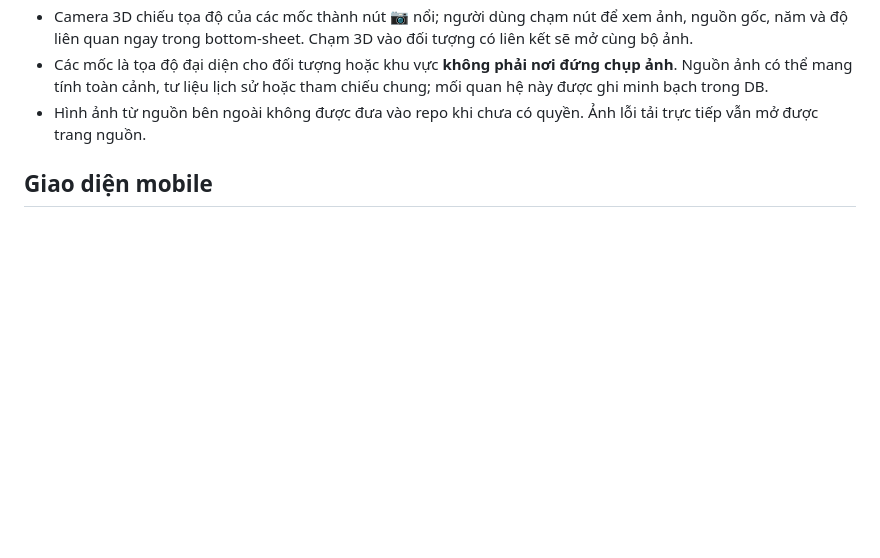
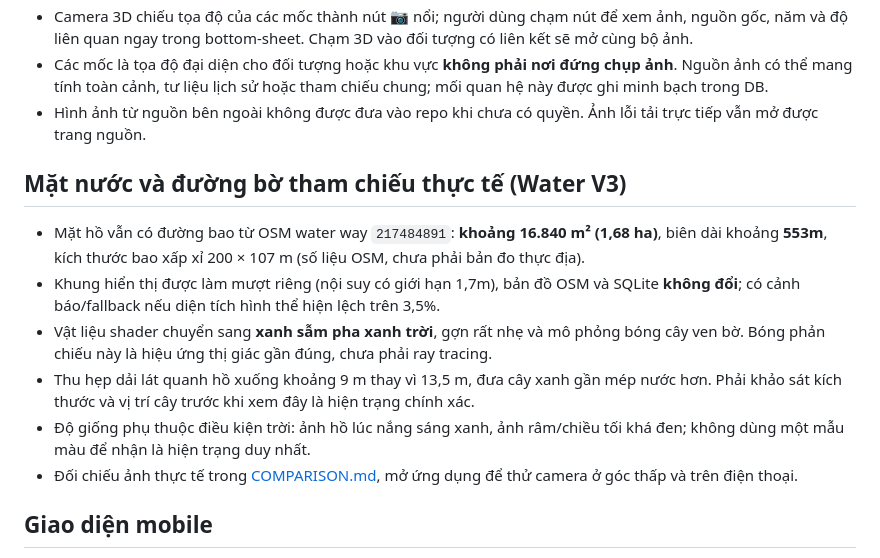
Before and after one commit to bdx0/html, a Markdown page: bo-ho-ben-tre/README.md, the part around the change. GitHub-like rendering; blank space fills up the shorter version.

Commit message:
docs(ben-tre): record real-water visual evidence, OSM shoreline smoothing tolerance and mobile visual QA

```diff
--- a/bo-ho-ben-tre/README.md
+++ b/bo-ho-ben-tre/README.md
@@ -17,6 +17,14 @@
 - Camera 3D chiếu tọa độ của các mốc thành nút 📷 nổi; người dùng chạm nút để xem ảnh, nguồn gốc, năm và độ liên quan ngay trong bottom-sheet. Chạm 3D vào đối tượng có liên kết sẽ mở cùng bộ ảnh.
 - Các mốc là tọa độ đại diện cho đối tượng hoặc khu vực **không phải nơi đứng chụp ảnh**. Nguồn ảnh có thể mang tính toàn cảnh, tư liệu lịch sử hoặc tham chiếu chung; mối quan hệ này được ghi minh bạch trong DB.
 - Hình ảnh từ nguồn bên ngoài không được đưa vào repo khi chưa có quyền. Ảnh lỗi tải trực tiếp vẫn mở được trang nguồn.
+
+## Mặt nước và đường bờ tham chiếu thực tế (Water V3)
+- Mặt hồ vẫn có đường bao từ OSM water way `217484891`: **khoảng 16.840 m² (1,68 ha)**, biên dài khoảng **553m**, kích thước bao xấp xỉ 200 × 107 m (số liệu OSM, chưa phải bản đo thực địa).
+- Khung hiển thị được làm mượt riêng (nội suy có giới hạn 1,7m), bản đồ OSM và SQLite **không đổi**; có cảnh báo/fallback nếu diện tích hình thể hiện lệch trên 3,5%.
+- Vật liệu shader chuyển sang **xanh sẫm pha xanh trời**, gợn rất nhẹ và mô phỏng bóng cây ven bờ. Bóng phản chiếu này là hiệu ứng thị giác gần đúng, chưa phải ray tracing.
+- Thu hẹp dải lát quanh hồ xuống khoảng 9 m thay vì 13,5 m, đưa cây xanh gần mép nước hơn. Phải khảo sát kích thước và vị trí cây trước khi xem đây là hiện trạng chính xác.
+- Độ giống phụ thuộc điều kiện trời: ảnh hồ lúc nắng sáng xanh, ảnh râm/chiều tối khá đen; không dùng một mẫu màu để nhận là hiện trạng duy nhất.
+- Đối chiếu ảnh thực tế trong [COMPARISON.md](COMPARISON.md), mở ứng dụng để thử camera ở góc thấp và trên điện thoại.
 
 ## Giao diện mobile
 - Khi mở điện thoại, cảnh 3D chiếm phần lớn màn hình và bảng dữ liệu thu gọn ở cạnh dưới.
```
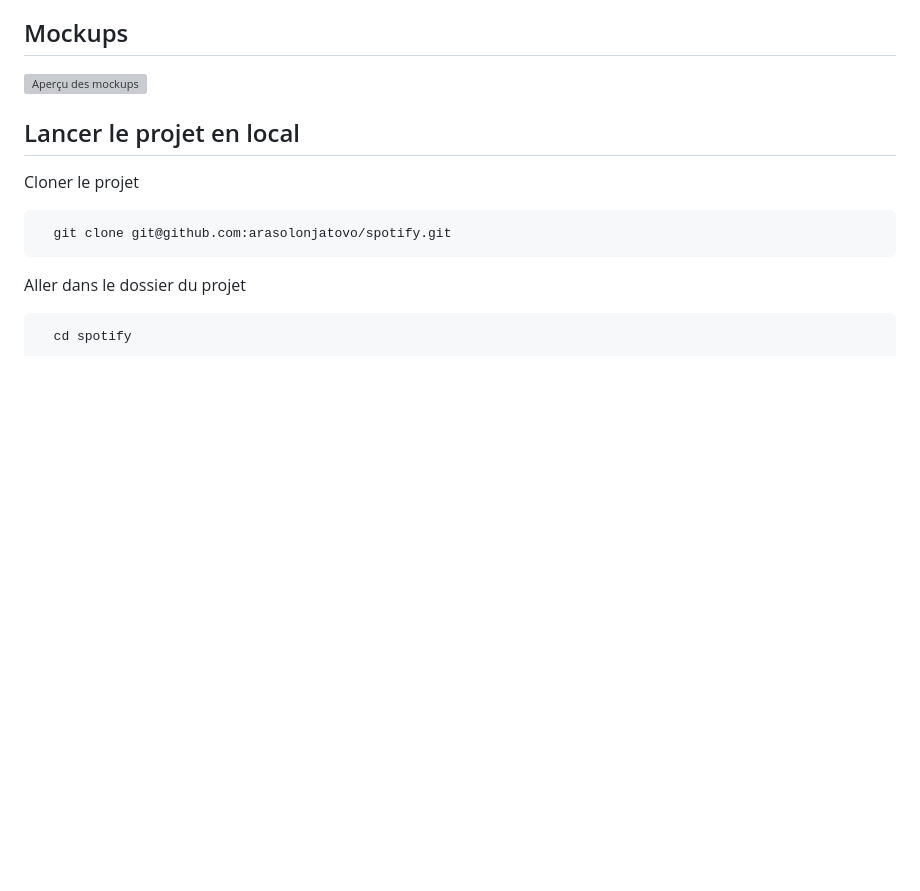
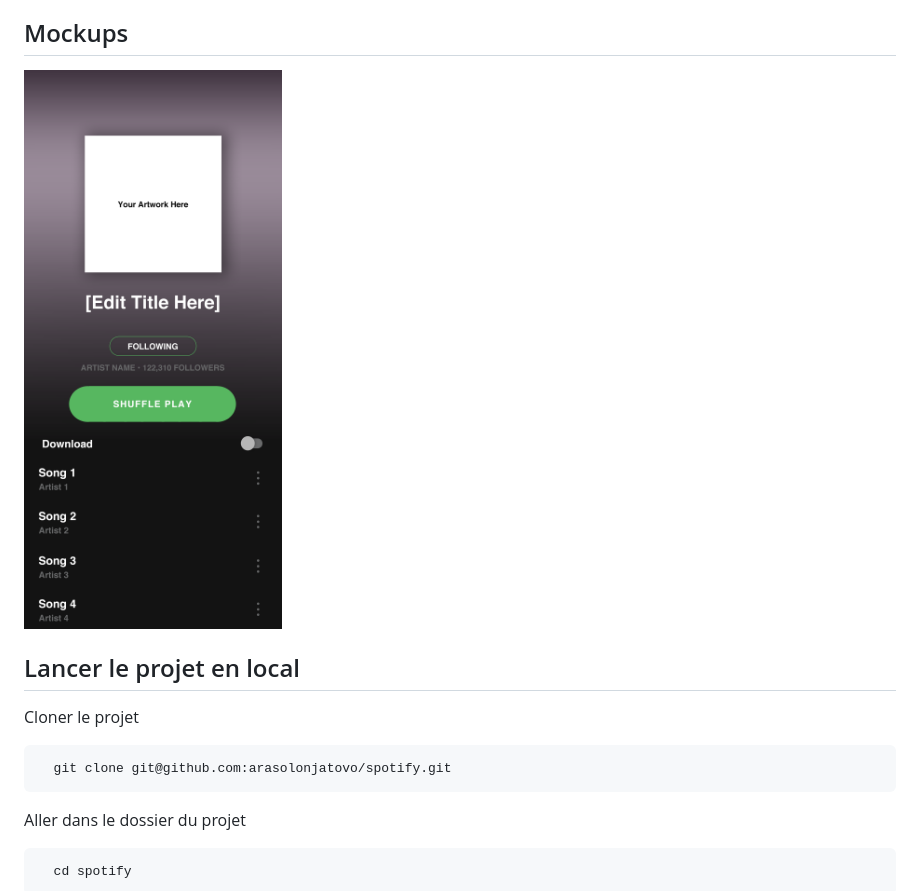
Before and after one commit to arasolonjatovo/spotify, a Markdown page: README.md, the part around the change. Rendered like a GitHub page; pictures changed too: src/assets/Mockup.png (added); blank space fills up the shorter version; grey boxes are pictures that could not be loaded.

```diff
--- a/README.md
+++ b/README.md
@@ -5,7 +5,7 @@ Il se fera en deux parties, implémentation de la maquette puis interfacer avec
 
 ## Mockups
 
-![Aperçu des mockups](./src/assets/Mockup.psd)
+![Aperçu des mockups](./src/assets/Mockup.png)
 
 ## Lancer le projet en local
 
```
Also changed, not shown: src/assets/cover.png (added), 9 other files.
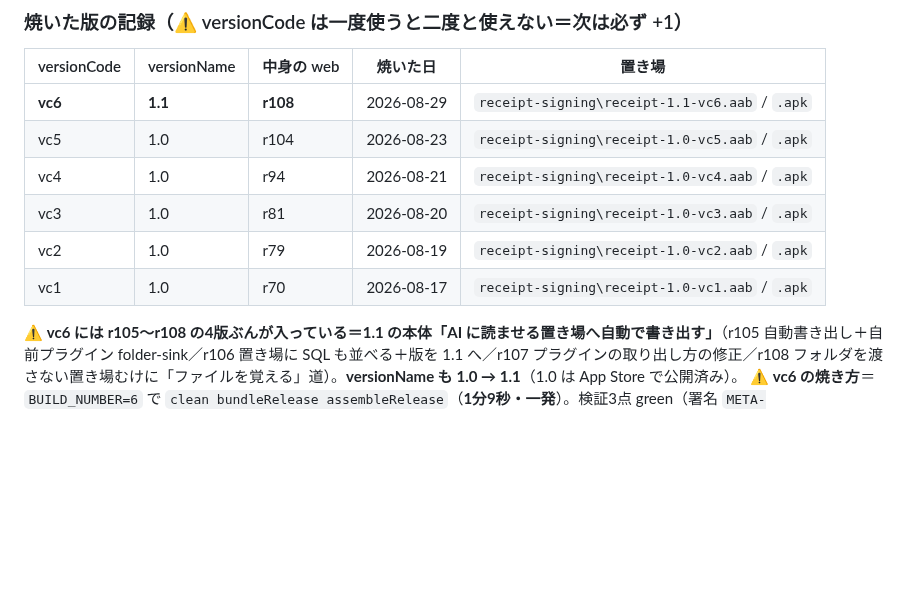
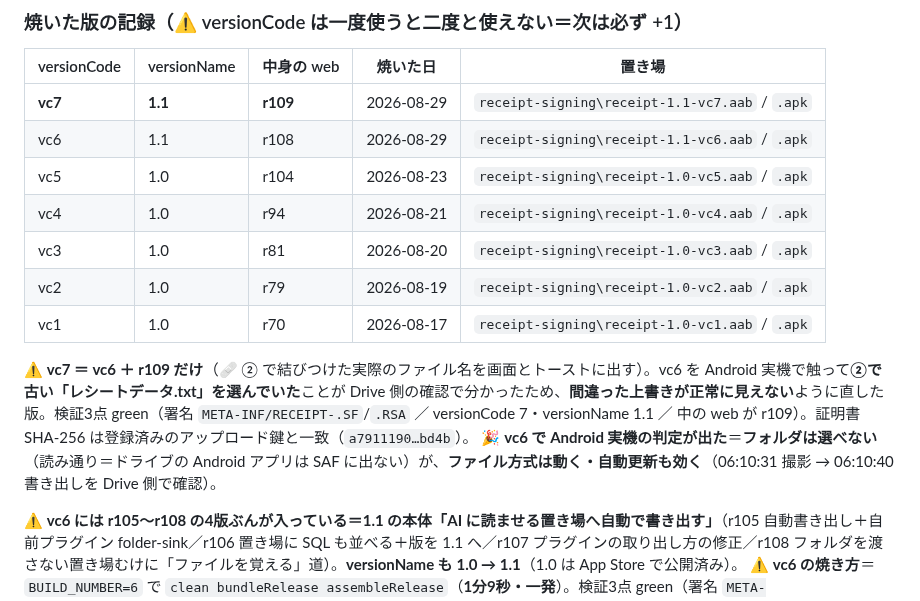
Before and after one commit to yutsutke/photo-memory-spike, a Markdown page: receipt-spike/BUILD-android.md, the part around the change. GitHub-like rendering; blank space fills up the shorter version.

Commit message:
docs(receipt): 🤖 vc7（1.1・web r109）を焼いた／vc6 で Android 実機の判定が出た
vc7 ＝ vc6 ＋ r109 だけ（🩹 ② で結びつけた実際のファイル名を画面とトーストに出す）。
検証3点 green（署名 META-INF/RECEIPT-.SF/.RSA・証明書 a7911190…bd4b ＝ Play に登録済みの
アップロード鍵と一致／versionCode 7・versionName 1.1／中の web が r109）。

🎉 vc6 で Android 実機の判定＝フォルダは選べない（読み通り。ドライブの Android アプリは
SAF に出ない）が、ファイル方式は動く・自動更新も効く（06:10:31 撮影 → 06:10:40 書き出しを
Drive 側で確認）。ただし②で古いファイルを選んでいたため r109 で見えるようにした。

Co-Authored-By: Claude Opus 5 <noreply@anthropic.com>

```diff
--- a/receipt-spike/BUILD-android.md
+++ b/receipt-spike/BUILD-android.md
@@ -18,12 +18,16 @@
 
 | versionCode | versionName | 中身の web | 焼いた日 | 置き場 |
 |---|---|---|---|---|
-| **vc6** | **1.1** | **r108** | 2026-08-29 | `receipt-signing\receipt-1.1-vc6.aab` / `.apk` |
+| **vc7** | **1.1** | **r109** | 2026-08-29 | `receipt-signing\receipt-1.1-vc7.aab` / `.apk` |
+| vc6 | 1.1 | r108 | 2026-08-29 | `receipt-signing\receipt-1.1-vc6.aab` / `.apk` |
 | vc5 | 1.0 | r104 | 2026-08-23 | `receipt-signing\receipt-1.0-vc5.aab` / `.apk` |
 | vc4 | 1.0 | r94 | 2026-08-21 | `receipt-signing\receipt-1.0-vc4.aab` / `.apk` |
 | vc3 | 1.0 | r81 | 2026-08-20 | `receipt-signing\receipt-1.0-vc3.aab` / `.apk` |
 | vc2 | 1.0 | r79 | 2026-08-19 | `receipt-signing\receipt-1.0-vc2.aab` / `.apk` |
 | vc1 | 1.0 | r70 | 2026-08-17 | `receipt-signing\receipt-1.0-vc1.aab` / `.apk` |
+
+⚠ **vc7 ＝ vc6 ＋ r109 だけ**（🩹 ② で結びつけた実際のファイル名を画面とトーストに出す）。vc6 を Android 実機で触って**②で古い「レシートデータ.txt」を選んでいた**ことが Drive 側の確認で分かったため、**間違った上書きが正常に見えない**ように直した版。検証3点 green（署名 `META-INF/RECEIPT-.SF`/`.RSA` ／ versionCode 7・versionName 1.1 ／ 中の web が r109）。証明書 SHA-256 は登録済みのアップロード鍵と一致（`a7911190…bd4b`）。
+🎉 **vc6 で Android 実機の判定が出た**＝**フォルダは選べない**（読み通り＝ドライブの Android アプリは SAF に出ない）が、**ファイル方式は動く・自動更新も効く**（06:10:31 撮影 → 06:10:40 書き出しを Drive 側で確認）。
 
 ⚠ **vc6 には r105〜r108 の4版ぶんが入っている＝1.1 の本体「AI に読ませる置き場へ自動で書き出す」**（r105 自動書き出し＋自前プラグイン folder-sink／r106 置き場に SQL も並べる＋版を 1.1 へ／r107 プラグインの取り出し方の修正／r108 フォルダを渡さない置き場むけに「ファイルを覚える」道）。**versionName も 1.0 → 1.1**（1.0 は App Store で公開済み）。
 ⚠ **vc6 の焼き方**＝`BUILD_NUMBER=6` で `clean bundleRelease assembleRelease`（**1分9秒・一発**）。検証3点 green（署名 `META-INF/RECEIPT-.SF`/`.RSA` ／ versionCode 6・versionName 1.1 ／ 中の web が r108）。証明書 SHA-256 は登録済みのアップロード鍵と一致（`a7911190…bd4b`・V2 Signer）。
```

## Work item
Give back the records above word for word, minus any image they hold.

## Problem solution
Before and after one commit to bdx0/html, a Markdown page: bo-ho-ben-tre/README.md, the part around the change. GitHub-like rendering; blank space fills up the shorter version.

Commit message:
docs(ben-tre): record real-water visual evidence, OSM shoreline smoothing tolerance and mobile visual QA

```diff
--- a/bo-ho-ben-tre/README.md
+++ b/bo-ho-ben-tre/README.md
@@ -17,6 +17,14 @@
 - Camera 3D chiếu tọa độ của các mốc thành nút 📷 nổi; người dùng chạm nút để xem ảnh, nguồn gốc, năm và độ liên quan ngay trong bottom-sheet. Chạm 3D vào đối tượng có liên kết sẽ mở cùng bộ ảnh.
 - Các mốc là tọa độ đại diện cho đối tượng hoặc khu vực **không phải nơi đứng chụp ảnh**. Nguồn ảnh có thể mang tính toàn cảnh, tư liệu lịch sử hoặc tham chiếu chung; mối quan hệ này được ghi minh bạch trong DB.
 - Hình ảnh từ nguồn bên ngoài không được đưa vào repo khi chưa có quyền. Ảnh lỗi tải trực tiếp vẫn mở được trang nguồn.
+
+## Mặt nước và đường bờ tham chiếu thực tế (Water V3)
+- Mặt hồ vẫn có đường bao từ OSM water way `217484891`: **khoảng 16.840 m² (1,68 ha)**, biên dài khoảng **553m**, kích thước bao xấp xỉ 200 × 107 m (số liệu OSM, chưa phải bản đo thực địa).
+- Khung hiển thị được làm mượt riêng (nội suy có giới hạn 1,7m), bản đồ OSM và SQLite **không đổi**; có cảnh báo/fallback nếu diện tích hình thể hiện lệch trên 3,5%.
+- Vật liệu shader chuyển sang **xanh sẫm pha xanh trời**, gợn rất nhẹ và mô phỏng bóng cây ven bờ. Bóng phản chiếu này là hiệu ứng thị giác gần đúng, chưa phải ray tracing.
+- Thu hẹp dải lát quanh hồ xuống khoảng 9 m thay vì 13,5 m, đưa cây xanh gần mép nước hơn. Phải khảo sát kích thước và vị trí cây trước khi xem đây là hiện trạng chính xác.
+- Độ giống phụ thuộc điều kiện trời: ảnh hồ lúc nắng sáng xanh, ảnh râm/chiều tối khá đen; không dùng một mẫu màu để nhận là hiện trạng duy nhất.
+- Đối chiếu ảnh thực tế trong [COMPARISON.md](COMPARISON.md), mở ứng dụng để thử camera ở góc thấp và trên điện thoại.
 
 ## Giao diện mobile
 - Khi mở điện thoại, cảnh 3D chiếm phần lớn màn hình và bảng dữ liệu thu gọn ở cạnh dưới.
```
Before and after one commit to arasolonjatovo/spotify, a Markdown page: README.md, the part around the change. Rendered like a GitHub page; pictures changed too: src/assets/Mockup.png (added); blank space fills up the shorter version; grey boxes are pictures that could not be loaded.

```diff
--- a/README.md
+++ b/README.md
@@ -5,7 +5,7 @@ Il se fera en deux parties, implémentation de la maquette puis interfacer avec
 
 ## Mockups
 
-![Aperçu des mockups](./src/assets/Mockup.psd)
+![Aperçu des mockups](./src/assets/Mockup.png)
 
 ## Lancer le projet en local
 
```
Also changed, not shown: src/assets/cover.png (added), 9 other files.
Before and after one commit to yutsutke/photo-memory-spike, a Markdown page: receipt-spike/BUILD-android.md, the part around the change. GitHub-like rendering; blank space fills up the shorter version.

Commit message:
docs(receipt): 🤖 vc7（1.1・web r109）を焼いた／vc6 で Android 実機の判定が出た
vc7 ＝ vc6 ＋ r109 だけ（🩹 ② で結びつけた実際のファイル名を画面とトーストに出す）。
検証3点 green（署名 META-INF/RECEIPT-.SF/.RSA・証明書 a7911190…bd4b ＝ Play に登録済みの
アップロード鍵と一致／versionCode 7・versionName 1.1／中の web が r109）。

🎉 vc6 で Android 実機の判定＝フォルダは選べない（読み通り。ドライブの Android アプリは
SAF に出ない）が、ファイル方式は動く・自動更新も効く（06:10:31 撮影 → 06:10:40 書き出しを
Drive 側で確認）。ただし②で古いファイルを選んでいたため r109 で見えるようにした。

Co-Authored-By: Claude Opus 5 <noreply@anthropic.com>

```diff
--- a/receipt-spike/BUILD-android.md
+++ b/receipt-spike/BUILD-android.md
@@ -18,12 +18,16 @@
 
 | versionCode | versionName | 中身の web | 焼いた日 | 置き場 |
 |---|---|---|---|---|
-| **vc6** | **1.1** | **r108** | 2026-08-29 | `receipt-signing\receipt-1.1-vc6.aab` / `.apk` |
+| **vc7** | **1.1** | **r109** | 2026-08-29 | `receipt-signing\receipt-1.1-vc7.aab` / `.apk` |
+| vc6 | 1.1 | r108 | 2026-08-29 | `receipt-signing\receipt-1.1-vc6.aab` / `.apk` |
 | vc5 | 1.0 | r104 | 2026-08-23 | `receipt-signing\receipt-1.0-vc5.aab` / `.apk` |
 | vc4 | 1.0 | r94 | 2026-08-21 | `receipt-signing\receipt-1.0-vc4.aab` / `.apk` |
 | vc3 | 1.0 | r81 | 2026-08-20 | `receipt-signing\receipt-1.0-vc3.aab` / `.apk` |
 | vc2 | 1.0 | r79 | 2026-08-19 | `receipt-signing\receipt-1.0-vc2.aab` / `.apk` |
 | vc1 | 1.0 | r70 | 2026-08-17 | `receipt-signing\receipt-1.0-vc1.aab` / `.apk` |
+
+⚠ **vc7 ＝ vc6 ＋ r109 だけ**（🩹 ② で結びつけた実際のファイル名を画面とトーストに出す）。vc6 を Android 実機で触って**②で古い「レシートデータ.txt」を選んでいた**ことが Drive 側の確認で分かったため、**間違った上書きが正常に見えない**ように直した版。検証3点 green（署名 `META-INF/RECEIPT-.SF`/`.RSA` ／ versionCode 7・versionName 1.1 ／ 中の web が r109）。証明書 SHA-256 は登録済みのアップロード鍵と一致（`a7911190…bd4b`）。
+🎉 **vc6 で Android 実機の判定が出た**＝**フォルダは選べない**（読み通り＝ドライブの Android アプリは SAF に出ない）が、**ファイル方式は動く・自動更新も効く**（06:10:31 撮影 → 06:10:40 書き出しを Drive 側で確認）。
 
 ⚠ **vc6 には r105〜r108 の4版ぶんが入っている＝1.1 の本体「AI に読ませる置き場へ自動で書き出す」**（r105 自動書き出し＋自前プラグイン folder-sink／r106 置き場に SQL も並べる＋版を 1.1 へ／r107 プラグインの取り出し方の修正／r108 フォルダを渡さない置き場むけに「ファイルを覚える」道）。**versionName も 1.0 → 1.1**（1.0 は App Store で公開済み）。
 ⚠ **vc6 の焼き方**＝`BUILD_NUMBER=6` で `clean bundleRelease assembleRelease`（**1分9秒・一発**）。検証3点 green（署名 `META-INF/RECEIPT-.SF`/`.RSA` ／ versionCode 6・versionName 1.1 ／ 中の web が r108）。証明書 SHA-256 は登録済みのアップロード鍵と一致（`a7911190…bd4b`・V2 Signer）。
```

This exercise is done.